Using the entries below, copy out all lines where "with" is found.

WORKING DATA START

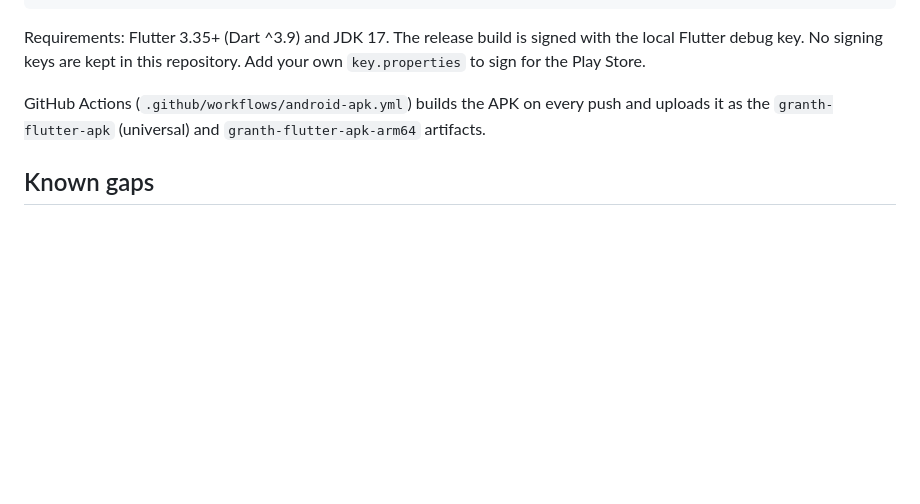
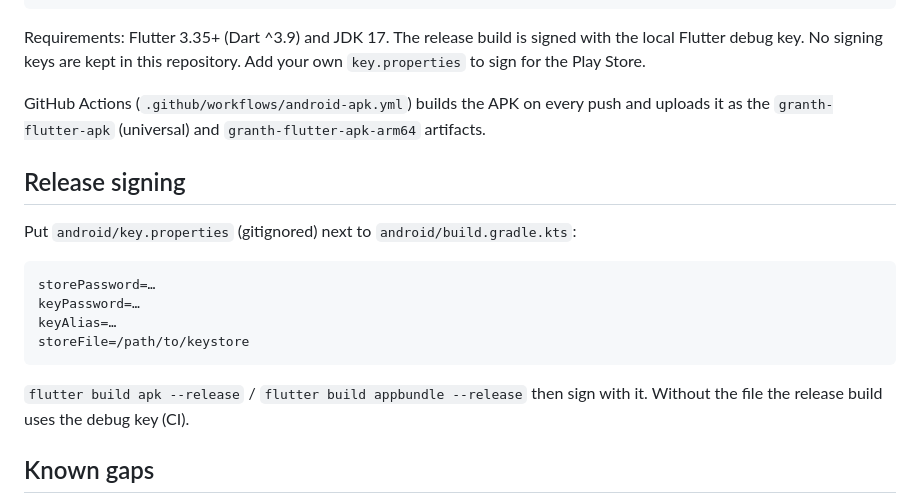
Before and after one commit to Goeh8080/Flutter-Granth, a Markdown page: README.md, the part around the change. GitHub-like rendering; blank space fills up the shorter version.

````diff
--- a/README.md
+++ b/README.md
@@ -63,6 +63,19 @@ debug key. No signing keys are kept in this repository. Add your own `key.proper
 GitHub Actions (`.github/workflows/android-apk.yml`) builds the APK on every push and uploads it as the
 `granth-flutter-apk` (universal) and `granth-flutter-apk-arm64` artifacts.
 
+## Release signing
+
+Put `android/key.properties` (gitignored) next to `android/build.gradle.kts`:
+
+```
+storePassword=…
+keyPassword=…
+keyAlias=…
+storeFile=/path/to/keystore
+```
+
+`flutter build apk --release` / `flutter build appbundle --release` then sign with it. Without the file the release build uses the debug key (CI).
+
 ## Known gaps
 
 - The admin/editor screens of the web bundle (`granth-admin` IndexedDB drafts) are not ported. They were empty in the APK build.
````
Also changed, not shown: docs/PARITY.md (+9 -0 lines).
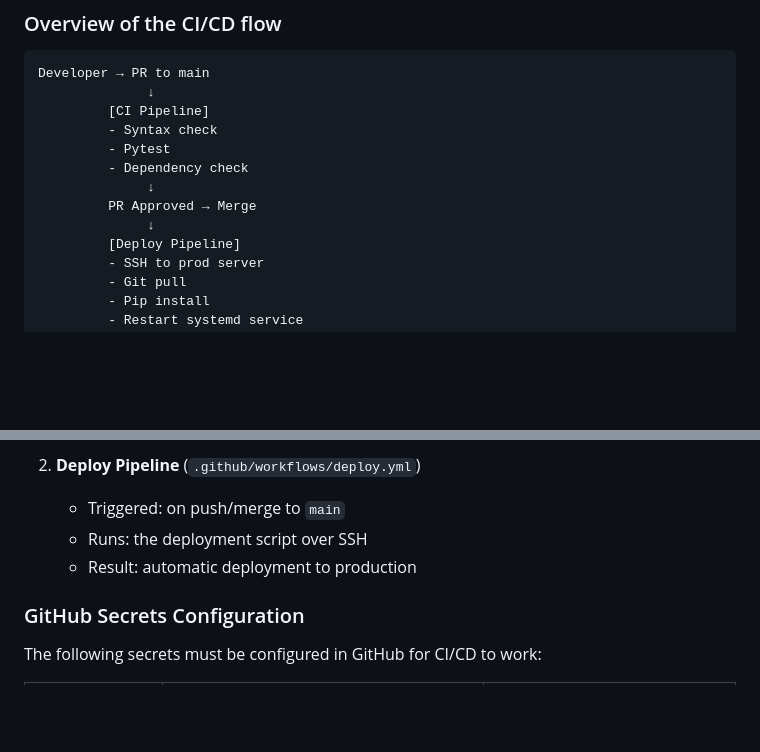
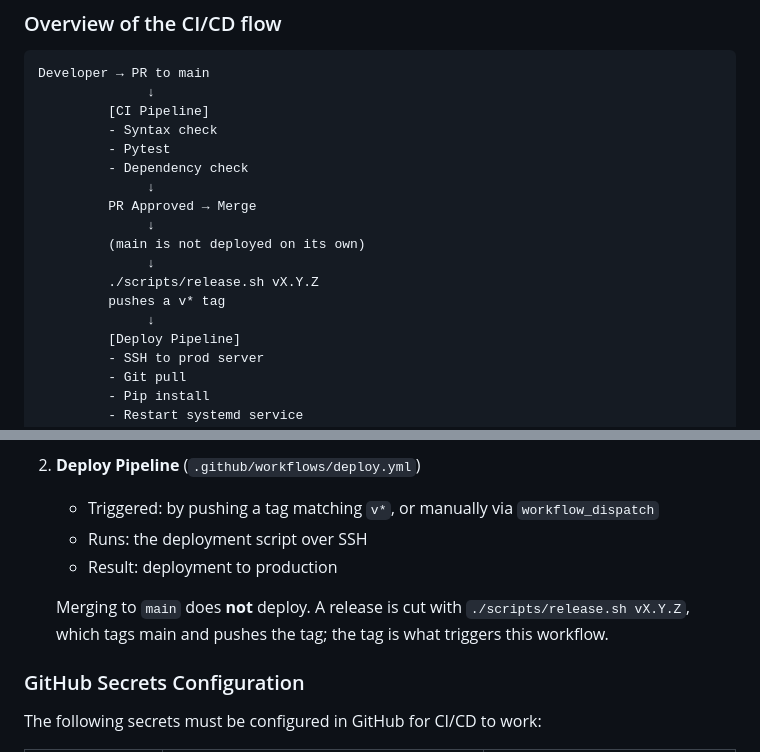
Before and after one commit to KalleL94/Periodical, a Markdown page: DEPLOYMENT.md, 2 parts joined by grey strips. GitHub-like rendering; blank space fills up the shorter version.

```diff
--- a/DEPLOYMENT.md
+++ b/DEPLOYMENT.md
@@ -416,6 +416,11 @@ Developer → PR to main
               ↓
          PR Approved → Merge
               ↓
+         (main is not deployed on its own)
+              ↓
+         ./scripts/release.sh vX.Y.Z
+         pushes a v* tag
+              ↓
          [Deploy Pipeline]
          - SSH to prod server
          - Git pull
@@ -434,9 +439,13 @@ Developer → PR to main
    - Prevents: buggy code from being merged
 
 2. **Deploy Pipeline** (`.github/workflows/deploy.yml`)
-   - Triggered: on push/merge to `main`
+   - Triggered: by pushing a tag matching `v*`, or manually via `workflow_dispatch`
    - Runs: the deployment script over SSH
-   - Result: automatic deployment to production
+   - Result: deployment to production
+
+   Merging to `main` does **not** deploy. A release is cut with
+   `./scripts/release.sh vX.Y.Z`, which tags main and pushes the tag; the tag is
+   what triggers this workflow.
 
 ### GitHub Secrets Configuration
 
```
Also changed, not shown: README.md (+5 -3 lines).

WORKING DATA END

WORKED SOLUTION:
+`flutter build apk --release` / `flutter build appbundle --release` then sign with it. Without the file the release build uses the debug key (CI).
+   Merging to `main` does **not** deploy. A release is cut with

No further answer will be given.